[Extracted records]
=== Section Start ===

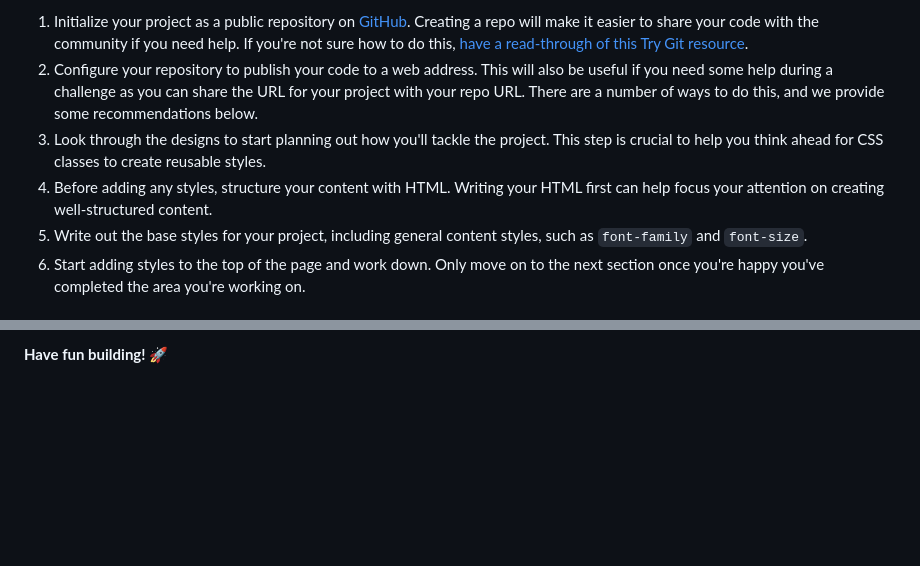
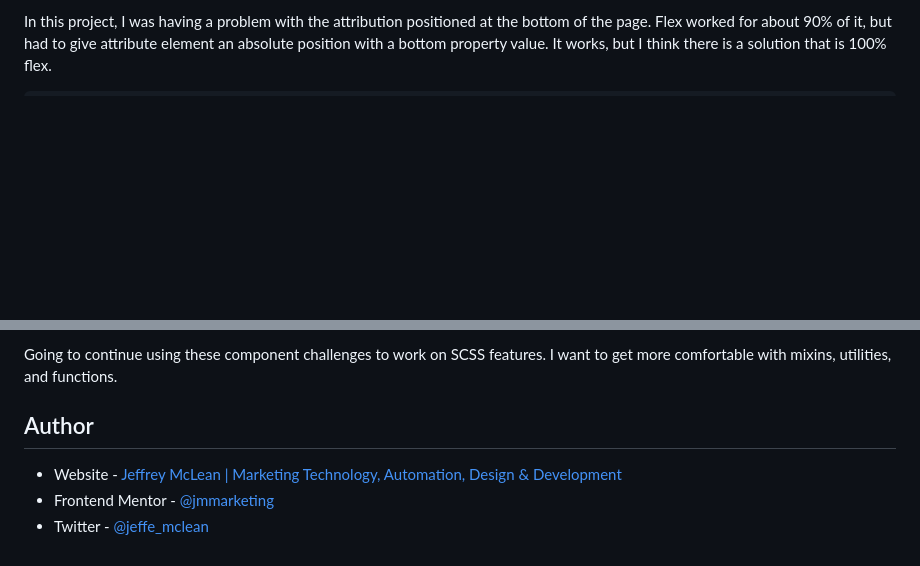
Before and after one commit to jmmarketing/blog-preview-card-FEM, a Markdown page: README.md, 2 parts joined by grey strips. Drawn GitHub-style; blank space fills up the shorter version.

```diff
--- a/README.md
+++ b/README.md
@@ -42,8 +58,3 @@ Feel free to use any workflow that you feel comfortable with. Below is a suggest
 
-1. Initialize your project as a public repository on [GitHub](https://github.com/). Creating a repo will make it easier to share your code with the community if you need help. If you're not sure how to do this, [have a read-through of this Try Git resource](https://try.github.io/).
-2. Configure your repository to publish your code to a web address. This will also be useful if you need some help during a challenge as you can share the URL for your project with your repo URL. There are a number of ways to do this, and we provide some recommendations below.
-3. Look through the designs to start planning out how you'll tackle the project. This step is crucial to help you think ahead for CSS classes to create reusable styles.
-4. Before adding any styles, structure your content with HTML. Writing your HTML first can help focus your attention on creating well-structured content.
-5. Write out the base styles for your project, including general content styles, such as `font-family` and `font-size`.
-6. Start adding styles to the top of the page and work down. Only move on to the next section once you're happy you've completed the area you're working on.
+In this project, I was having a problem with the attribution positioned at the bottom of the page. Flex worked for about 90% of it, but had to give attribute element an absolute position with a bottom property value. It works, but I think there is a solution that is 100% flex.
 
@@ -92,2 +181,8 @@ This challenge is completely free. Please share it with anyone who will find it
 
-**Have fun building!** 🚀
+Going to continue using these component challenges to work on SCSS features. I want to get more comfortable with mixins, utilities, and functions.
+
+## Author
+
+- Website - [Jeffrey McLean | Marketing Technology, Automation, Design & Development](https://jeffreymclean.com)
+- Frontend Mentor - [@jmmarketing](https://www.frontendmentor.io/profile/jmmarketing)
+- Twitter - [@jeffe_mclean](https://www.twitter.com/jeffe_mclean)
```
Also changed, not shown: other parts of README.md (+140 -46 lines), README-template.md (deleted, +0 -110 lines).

=== Section End ===
=== Section Start ===

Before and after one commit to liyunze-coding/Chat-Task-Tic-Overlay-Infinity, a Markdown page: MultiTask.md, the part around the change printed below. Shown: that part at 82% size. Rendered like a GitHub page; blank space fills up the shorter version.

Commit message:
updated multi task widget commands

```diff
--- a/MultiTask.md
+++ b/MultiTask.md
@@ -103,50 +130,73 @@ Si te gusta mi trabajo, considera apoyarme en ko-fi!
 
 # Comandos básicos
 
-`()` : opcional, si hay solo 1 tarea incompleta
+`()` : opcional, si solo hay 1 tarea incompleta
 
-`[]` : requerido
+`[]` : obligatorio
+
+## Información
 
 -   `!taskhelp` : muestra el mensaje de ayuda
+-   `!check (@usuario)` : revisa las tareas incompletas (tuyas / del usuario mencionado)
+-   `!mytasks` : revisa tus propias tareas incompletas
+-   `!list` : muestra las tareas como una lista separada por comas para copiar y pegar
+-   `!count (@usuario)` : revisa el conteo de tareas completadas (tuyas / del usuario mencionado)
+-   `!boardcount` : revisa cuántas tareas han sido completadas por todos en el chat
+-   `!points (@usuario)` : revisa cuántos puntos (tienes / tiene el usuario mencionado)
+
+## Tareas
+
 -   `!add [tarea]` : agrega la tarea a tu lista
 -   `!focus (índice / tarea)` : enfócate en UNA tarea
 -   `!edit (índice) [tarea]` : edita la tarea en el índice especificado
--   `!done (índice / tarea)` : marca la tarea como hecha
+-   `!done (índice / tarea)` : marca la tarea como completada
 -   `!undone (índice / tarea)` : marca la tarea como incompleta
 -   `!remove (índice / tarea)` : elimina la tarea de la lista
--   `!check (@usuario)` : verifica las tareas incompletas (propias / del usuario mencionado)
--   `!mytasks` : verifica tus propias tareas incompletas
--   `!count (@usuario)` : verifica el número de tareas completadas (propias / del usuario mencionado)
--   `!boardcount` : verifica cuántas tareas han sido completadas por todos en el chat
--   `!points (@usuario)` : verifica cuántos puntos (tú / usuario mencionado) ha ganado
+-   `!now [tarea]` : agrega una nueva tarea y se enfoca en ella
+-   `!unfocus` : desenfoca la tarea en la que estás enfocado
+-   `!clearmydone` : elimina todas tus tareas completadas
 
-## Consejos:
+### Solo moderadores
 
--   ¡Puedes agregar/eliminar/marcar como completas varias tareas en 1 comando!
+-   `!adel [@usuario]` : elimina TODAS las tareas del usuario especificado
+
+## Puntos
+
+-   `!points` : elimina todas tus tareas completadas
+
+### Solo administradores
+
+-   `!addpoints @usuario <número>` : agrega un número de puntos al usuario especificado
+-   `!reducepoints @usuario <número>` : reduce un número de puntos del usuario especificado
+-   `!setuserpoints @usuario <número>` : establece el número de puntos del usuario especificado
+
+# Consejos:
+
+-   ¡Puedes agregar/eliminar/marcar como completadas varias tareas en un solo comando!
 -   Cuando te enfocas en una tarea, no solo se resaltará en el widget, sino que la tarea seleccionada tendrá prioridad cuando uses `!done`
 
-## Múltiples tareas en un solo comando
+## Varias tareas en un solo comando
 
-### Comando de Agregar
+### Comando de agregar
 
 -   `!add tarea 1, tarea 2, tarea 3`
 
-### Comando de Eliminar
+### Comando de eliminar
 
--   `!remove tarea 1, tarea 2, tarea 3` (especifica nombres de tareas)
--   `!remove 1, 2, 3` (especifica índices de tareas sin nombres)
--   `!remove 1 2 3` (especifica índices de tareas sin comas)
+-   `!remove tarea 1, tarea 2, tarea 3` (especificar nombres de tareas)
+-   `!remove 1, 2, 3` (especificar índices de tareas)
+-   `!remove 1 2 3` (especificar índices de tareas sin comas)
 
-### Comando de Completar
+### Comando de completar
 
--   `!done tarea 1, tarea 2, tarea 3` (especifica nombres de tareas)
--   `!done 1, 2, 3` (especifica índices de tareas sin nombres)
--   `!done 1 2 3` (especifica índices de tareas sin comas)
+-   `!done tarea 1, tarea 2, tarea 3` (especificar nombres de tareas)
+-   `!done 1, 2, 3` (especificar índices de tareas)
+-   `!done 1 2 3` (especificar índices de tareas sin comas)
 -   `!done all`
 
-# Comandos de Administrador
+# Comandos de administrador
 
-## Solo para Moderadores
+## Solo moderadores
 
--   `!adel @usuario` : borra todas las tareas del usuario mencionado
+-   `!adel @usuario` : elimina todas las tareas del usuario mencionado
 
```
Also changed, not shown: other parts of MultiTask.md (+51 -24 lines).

=== Section End ===

* Exercise prompt
Each line holding the word "revisa" must be pulled from the records.

* Your solution
+-   `!check (@usuario)` : revisa las tareas incompletas (tuyas / del usuario mencionado)
+-   `!mytasks` : revisa tus propias tareas incompletas
+-   `!count (@usuario)` : revisa el conteo de tareas completadas (tuyas / del usuario mencionado)
+-   `!boardcount` : revisa cuántas tareas han sido completadas por todos en el chat
+-   `!points (@usuario)` : revisa cuántos puntos (tienes / tiene el usuario mencionado)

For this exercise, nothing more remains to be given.